Restore the Delta has been quiet this year about the Federal water contractors, but it does not mean that we have not been paying attention. This year, our strategy is all about taking action. And that means litigation when necessary against Secretary Bernhardt and the US Bureau of Reclamation.
For Immediate Release,
Contacts: Jeff Miller, Center for Biological Diversity, (510) 499-9185, [email protected]
Robert Wright, attorney for Restore the Delta and Planning and Conservation League, (916) 873-5258, [email protected]
Barbara Barrigan-Parrilla, (209) 479-2053, [email protected]
SACRAMENTO— Three environmental groups sued the U.S. Bureau of Reclamation today to dispute the award of permanent federal water contracts to water users supplied by the Central Valley Project.
The Central Valley Project is one of the world’s largest water storage and delivery systems.

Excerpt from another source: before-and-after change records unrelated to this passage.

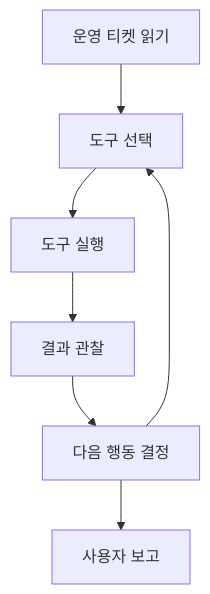
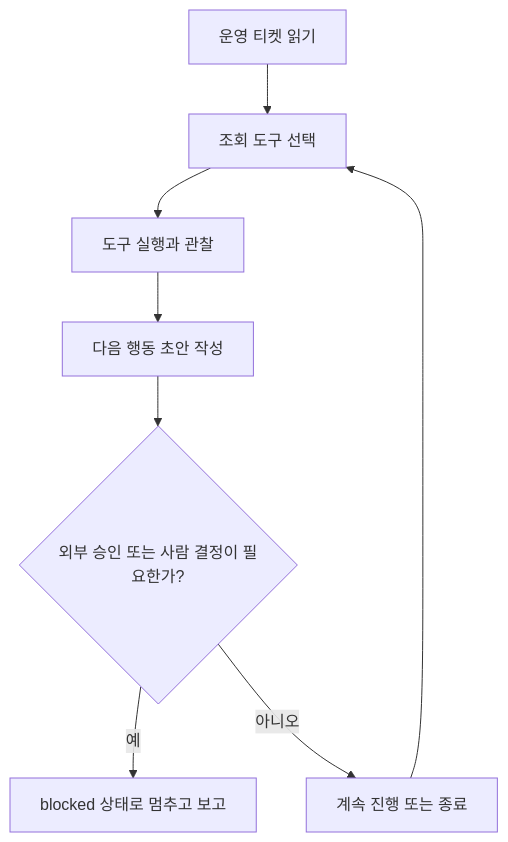
Before and after one commit to devchan64/AiBook: the diagram in docs/parts/part-07/chapter-06/section-01.md, drawn with Mermaid. The commit also changed other lines of this file and 18 other files, not shown here.

````diff
--- a/docs/parts/part-07/chapter-06/section-01.md
+++ b/docs/parts/part-07/chapter-06/section-01.md
@@ -64,13 +59,15 @@
 ```mermaid
 flowchart TD
   A["운영 티켓 읽기"]
-  B["도구 선택"]
-  C["도구 실행"]
-  D["결과 관찰"]
-  E["다음 행동 결정"]
-  F["사용자 보고"]
+  B["조회 도구 선택"]
+  C["도구 실행과 관찰"]
+  D["다음 행동 초안 작성"]
+  E{"외부 승인 또는 사람 결정이 필요한가?"}
+  F["blocked 상태로 멈추고 보고"]
+  G["계속 진행 또는 종료"]
 
   A --> B --> C --> D --> E
-  E --> B
-  E --> F
+  E -- 예 --> F
+  E -- 아니오 --> G
+  G --> B
 ```
````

It includes 20 reservoirs, about 500 miles of canals and aqueducts, and two pumping plants. The project has caused widespread environmental damage by reducing freshwater flows in the San Francisco Bay-Delta, blocking salmon migration and killing wildlife with toxic runoff from irrigated farmland.

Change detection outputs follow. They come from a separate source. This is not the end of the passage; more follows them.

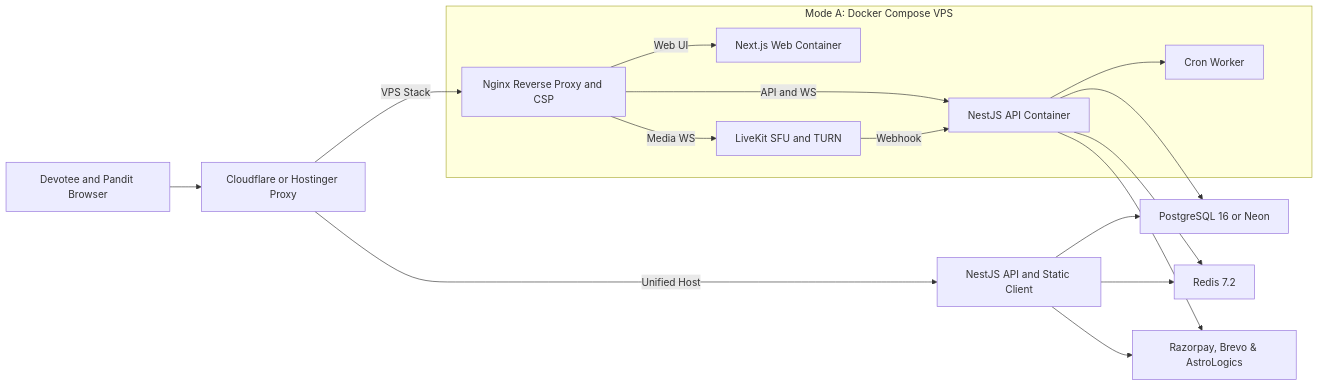
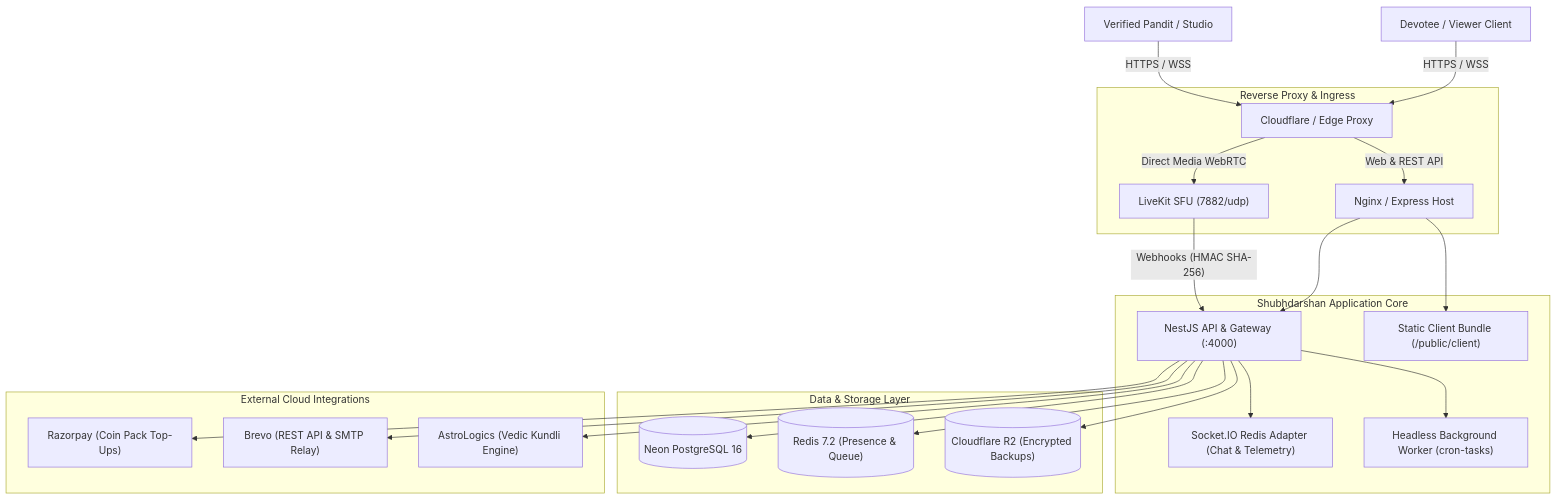
The first of 3 diagrams in README.md (AnkitTiwari2005/LIVE-STREAM), drawn with Mermaid before and after one commit. The commit also changed other lines of this file and 167 other files, not shown here.

````diff
--- a/README.md
+++ b/README.md
@@ -91,21 +108,30 @@
 ```mermaid
-flowchart LR
-    user["Devotee and Pandit Browser"] --> proxy["Cloudflare or Hostinger Proxy"]
-    proxy -->|"Unified Host"| unified["NestJS API and Static Client"]
+flowchart TD
+    devotee["Devotee / Viewer Client"] -->|"HTTPS / WSS"| cf["Cloudflare / Edge Proxy"]
+    acharya["Verified Pandit / Studio"] -->|"HTTPS / WSS"| cf
 
-    subgraph vps ["Mode A: Docker Compose VPS"]
-        nginx["Nginx Reverse Proxy and CSP"] -->|"Web UI"| web["Next.js Web Container"]
-        nginx -->|"API and WS"| api["NestJS API Container"]
-        nginx -->|"Media WS"| lk["LiveKit SFU and TURN"]
-        api --> worker["Cron Worker"]
-        lk -->|"Webhook"| api
+    subgraph edge ["Reverse Proxy & Ingress"]
+        cf -->|"Web & REST API"| nginx["Nginx / Express Host"]
+        cf -->|"Direct Media WebRTC"| lk["LiveKit SFU (7882/udp)"]
     end
 
-    proxy -->|"VPS Stack"| nginx
-    api --> pg["PostgreSQL 16 or Neon"]
-    unified --> pg
-    api --> redis["Redis 7.2"]
-    unified --> redis
-    api --> pay["Razorpay, Brevo & AstroLogics"]
-    unified --> pay
+    subgraph app_core ["Shubhdarshan Application Core"]
+        nginx --> api["NestJS API & Gateway (:4000)"]
+        nginx --> static_ui["Static Client Bundle (/public/client)"]
+        api --> socket["Socket.IO Redis Adapter (Chat & Telemetry)"]
+        api --> worker["Headless Background Worker (cron-tasks)"]
+        lk -->|"Webhooks (HMAC SHA-256)"| api
+    end
+
+    subgraph data_stores ["Data & Storage Layer"]
+        api --> db[("Neon PostgreSQL 16")]
+        api --> redis[("Redis 7.2 (Presence & Queue)")]
+        api --> r2[("Cloudflare R2 (Encrypted Backups)")]
+    end
+
+    subgraph integrations ["External Cloud Integrations"]
+        api --> rzp["Razorpay (Coin Pack Top-Ups)"]
+        api --> brevo["Brevo (REST API & SMTP Relay)"]
+        api --> astro["AstroLogics (Vedic Kundli Engine)"]
+    end
 ```
````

Such diversions “reduce freshwater flows through the Delta causing and worsening harmful algal blooms (HABs) which threaten the public health of those drinking, fishing in, or swimming in, Delta waters, or inhaling the air near Delta waters,” the complaint states.
Today’s lawsuit, brought by the Center for Biological Diversity, Restore the Delta and Planning and Conservation League, challenges the Trump administration’s moves to make permanent 14 existing short-term Central Valley Project contracts and ongoing work to convert dozens of others.
The converted water contracts lock in federal water deliveries to large agricultural water users with no consideration of the environmental consequences of making the contracts permanent. The recipients include Westlands Water District, which serves about 600,000 acres on the San Joaquin Valley’s west side. Westlands, the Central Valley Project’s largest customer, uses about as much water as the entire state of New Hampshire.
“It is ridiculous that Reclamation would support a scheme to award permanent water contracts to water districts as drought conditions return to California,” said Barbara Barrigan-Parrilla, executive director of Restore the Delta. “Big industrial irrigation districts like Westlands are the last in line for water rights, but are trying to ensure that they can take all the water they desire from the imperiled Bay-Delta estuary.”
Westlands’ new permanent contract was announced in February by Interior Secretary David Bernhardt, who represented Westlands in legal disputes challenging 2 environmental limitations on Westlands’ Central Valley Project water when he was a partner at the law firm Brownstein Hyatt Farber Schreck. Although much of the farmland served by Westlands is poorly drained and will need to be retired from production, the new contract commits the federal government to provide Westlands’ historical contract allocation in perpetuity.
“Bernhardt’s sweetheart deal with Westlands is great news for billionaires and industrial agriculture, but the Delta, salmon and migratory birds will all suffer,” said Jeff Miller, a senior conservation advocate at the Center for Biological Diversity. “Bernhardt is personally delivering on the Trump administration’s promise to maximize Central Valley Project water deliveries, regardless of the environmental costs.”
The groups filed today’s suit in federal district court for the Eastern District of California.